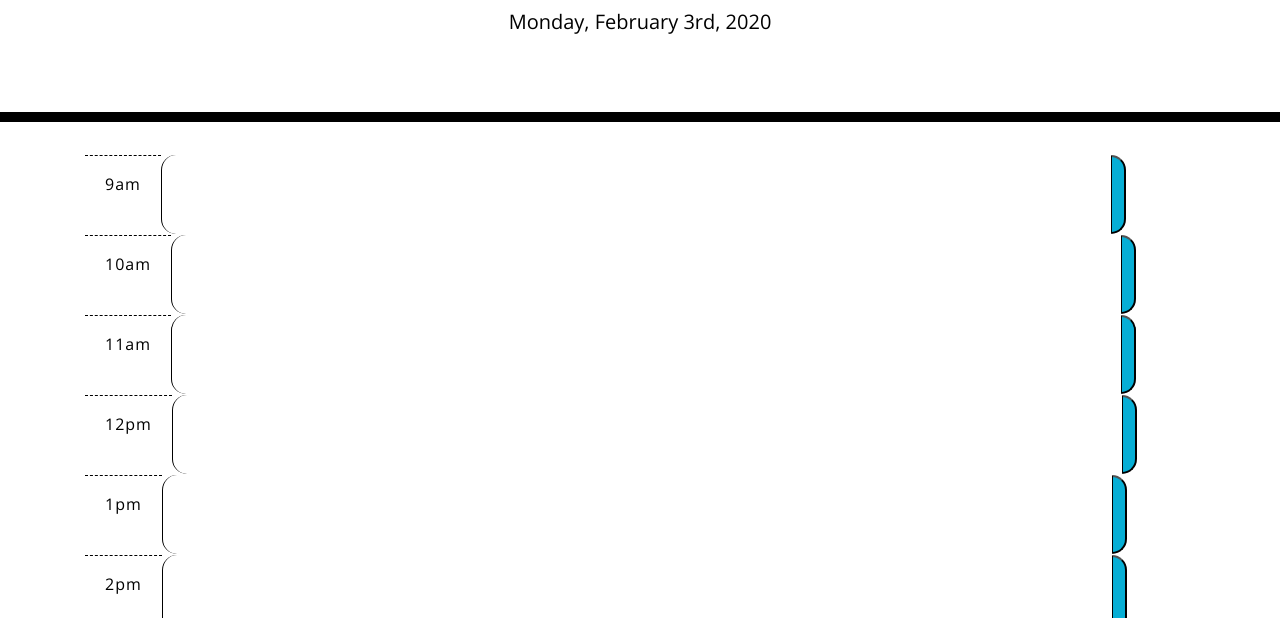
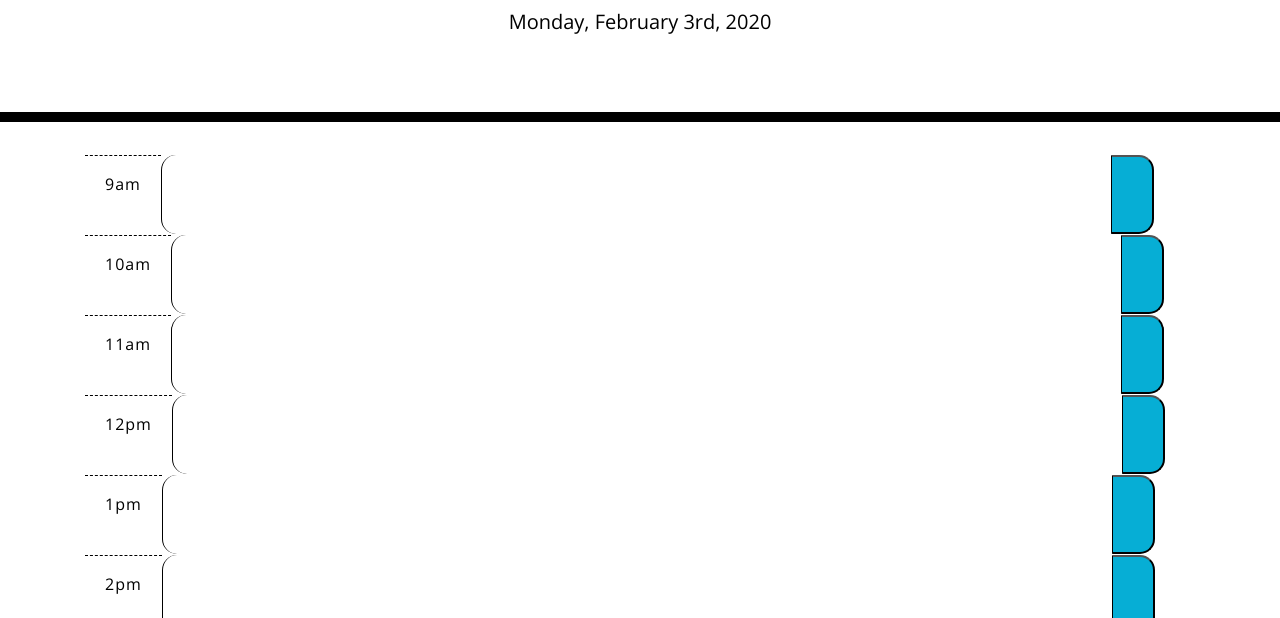
Before and after one commit to Alejandro-Fuste/Scheduler, a plain HTML site: page index.html in a window 1280 px wide. Shown: the part 182-800 px from the top of the page. Drawn offline with nearby package versions, Linux system fonts and the light colour scheme.

Commit message:
update padding to button

```diff
--- a/script.js
+++ b/script.js
@@ -10,12 +10,12 @@ $(document).ready(function() {
 	let hours = [ '9am', '10am', '11am', '12pm', '1pm', '2pm', '3pm', '4pm', '5pm' ];
 	let dataHours = [ 9, 10, 11, 12, 1, 2, 3, 4, 5 ];
 	let container = $('.container');
-	let timeBlock = $('<div>');
-	timeBlock.addClass('time-block');
-	console.log(timeBlock);
+	let timeBlock = $('.time-block');
+	// timeBlock.addClass('time-block');
+	// console.log(timeBlock);
 
 	function renderRows() {
-		timeBlock.empty();
+		container.empty();
 
 		for (i = 0; i < hours.length; i++) {
 			let rowDiv = $('<div>');
@@ -34,6 +34,9 @@ $(document).ready(function() {
 			let button = $('<button>');
 			button.addClass('saveBtn');
 			button.attr('type', 'submit');
+			let lockImg = $('<i>');
+			lockImg.addClass('"fas fa-lock"');
+			button.append(lockImg);
 
 			rowDiv.append(span, textarea, button);
 			// timeBlock.append(rowDiv);
@@ -44,6 +47,7 @@ $(document).ready(function() {
 	renderRows();
 
 	$(document).on('click', '.saveBtn', function() {
-		console.log('click');
+		// let text = .val();
+		console.log(text);
 	});
 });
--- a/style.css
+++ b/style.css
@@ -68,6 +68,7 @@ textarea {
 	border-bottom-right-radius: 15px;
 	background-color: #06aed5;
 	color: white;
+	padding: 20px;
 }
 
 .saveBtn i:hover {
```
##############################
Required work:
Among the lines of the material above, find those with the word "document". Copy each one.

Result of the task:
@@ -10,12 +10,12 @@ $(document).ready(function() {
@@ -34,6 +34,9 @@ $(document).ready(function() {
@@ -44,6 +47,7 @@ $(document).ready(function() {
 	$(document).on('click', '.saveBtn', function() {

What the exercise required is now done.